Translated by Yasemin Çongar
With a Foreword by Philippe Sands
Turkish writer Ahmet Altan was arrested in 2016, in the aftermath of the failed coup attempt against Turkish President Recep Tayyip Erdoğan. He was accused of treason following a brief appearance on television following the coup, and imprisoned. His subsequent short memoir, detailing his time in prison, has echoes of Burhan Sönmez’s ‘Istanbul Istanbul’ (which I reviewed earlier this month), in its depictions of both the brutal reality of Altan’s desperate situation and the way he is able to escape, to some degree, into a reality-adjacent realm:

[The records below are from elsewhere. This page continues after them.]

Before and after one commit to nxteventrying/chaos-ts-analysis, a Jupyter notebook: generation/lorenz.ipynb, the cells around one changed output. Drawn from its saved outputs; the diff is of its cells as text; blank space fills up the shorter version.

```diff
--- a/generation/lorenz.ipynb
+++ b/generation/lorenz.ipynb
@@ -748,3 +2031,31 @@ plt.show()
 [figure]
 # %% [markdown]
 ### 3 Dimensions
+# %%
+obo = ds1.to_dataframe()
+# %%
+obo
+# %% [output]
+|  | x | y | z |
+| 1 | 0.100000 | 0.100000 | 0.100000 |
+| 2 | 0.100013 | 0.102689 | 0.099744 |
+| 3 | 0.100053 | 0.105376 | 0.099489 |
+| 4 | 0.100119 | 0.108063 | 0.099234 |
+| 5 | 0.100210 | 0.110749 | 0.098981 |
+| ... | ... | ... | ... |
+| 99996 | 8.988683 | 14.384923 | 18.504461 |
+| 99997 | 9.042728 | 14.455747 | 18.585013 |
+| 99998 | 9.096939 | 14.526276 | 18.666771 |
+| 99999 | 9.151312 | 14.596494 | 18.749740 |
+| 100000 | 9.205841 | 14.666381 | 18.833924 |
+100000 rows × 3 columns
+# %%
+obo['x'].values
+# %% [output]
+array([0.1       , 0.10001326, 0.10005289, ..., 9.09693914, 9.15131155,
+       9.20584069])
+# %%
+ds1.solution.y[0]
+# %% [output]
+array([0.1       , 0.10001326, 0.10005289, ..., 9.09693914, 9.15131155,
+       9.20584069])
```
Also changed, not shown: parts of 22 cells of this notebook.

“Viewed from outside, I was one old, white-bearded Ahmet Husrev Altan lying down in an airless, lightless iron cage.
But this was only the reality of those who locked me up. For myself, I had changed it.
I was the lieutenant happily eating cherries with a gun pointing at his heart. I was Borges telling the mugger to take his life. I was Caesar building walls around Alesia.”
In fact, I would have assumed that Borhan Sönmez had read this work first, and used is as an influence for his novel, were it not for the fact that Altan’s book was published later than the novel, in 2019. Of course, Sönmez has experienced imprisonment as a political prisoner too, so perhaps it is simply that his novel was very successful at recreating an experience that is, unfortunately, widely known among the Turkish literati.
However, I found the writing in this memoir more haunting than the novel (and at the same time very simply expressed), more moving and more evocative. I was driven to keep turning the pages as Altan communicates his reflections and experiences, however disturbing they might sometimes be.
There is a passage where Altan is pacing his cell, waiting for the verdict following a very dubious trial, at which the judges were visibly and audibly disengaged. Horrorstruck, he recalls that at a happily oblivious, earlier time he wrote a novel featuring a character in prison, nervously awaiting the result of his trial:
“Years ago, as I was wandering in that unmarked, enigmatic and hazy territory where literature touches life I had met my own destiny but failed to recognize it; I wrote thinking it belonged to someone else.”
He is sentenced to life imprisonment, without parole, after being found guilty of being, variously, a ‘religious putschist’ and a ‘Marxist terrorist’, and much of the memoir is written under the belief that he will die in prison.
Unexpectedly, there are some moments of levity or at least a sort of absurdist humour, such as when, locked-up with two devout Muslims (Altan is a non-believer), they are forced to come to some sort of accommodation of each other’s beliefs.
“The middle one was easily offended in matters of religion. Although I knew this, I sometimes couldn’t stop myself from teasing him like a teenager.
Then he would be cross and stop talking to me for precisely three days.
Because Prophet Muhammad said, ‘It is not permissible for a man to forsake his Muslim brother for more than three days…’ he would make peace at the end of the third day.”
However, when this pious man’s daughter, barely out of her teens, is imprisoned for four months, Ahmet prays with him to thank God for her release, in what is a really beautiful brief episode.
In a translator’s note we are told that Yasemin Çongar received the book in dribs and drabs from prison, on handwritten sheets, over a period of several months between November 2017 and May 2018. The resulting memoir was longlisted for the 2019 Baillie Gifford Prize (effectively the Booker prize for non-fiction).
I don’t know that it would be appropriate to say I ‘enjoyed’ this book, but I was certainly absolutely gripped by what is a smoothly translated, compelling and often gorgeously written piece of life writing. And I was delighted to learn that Altan was finally released from prison in April 2021, albeit after years of incarceration.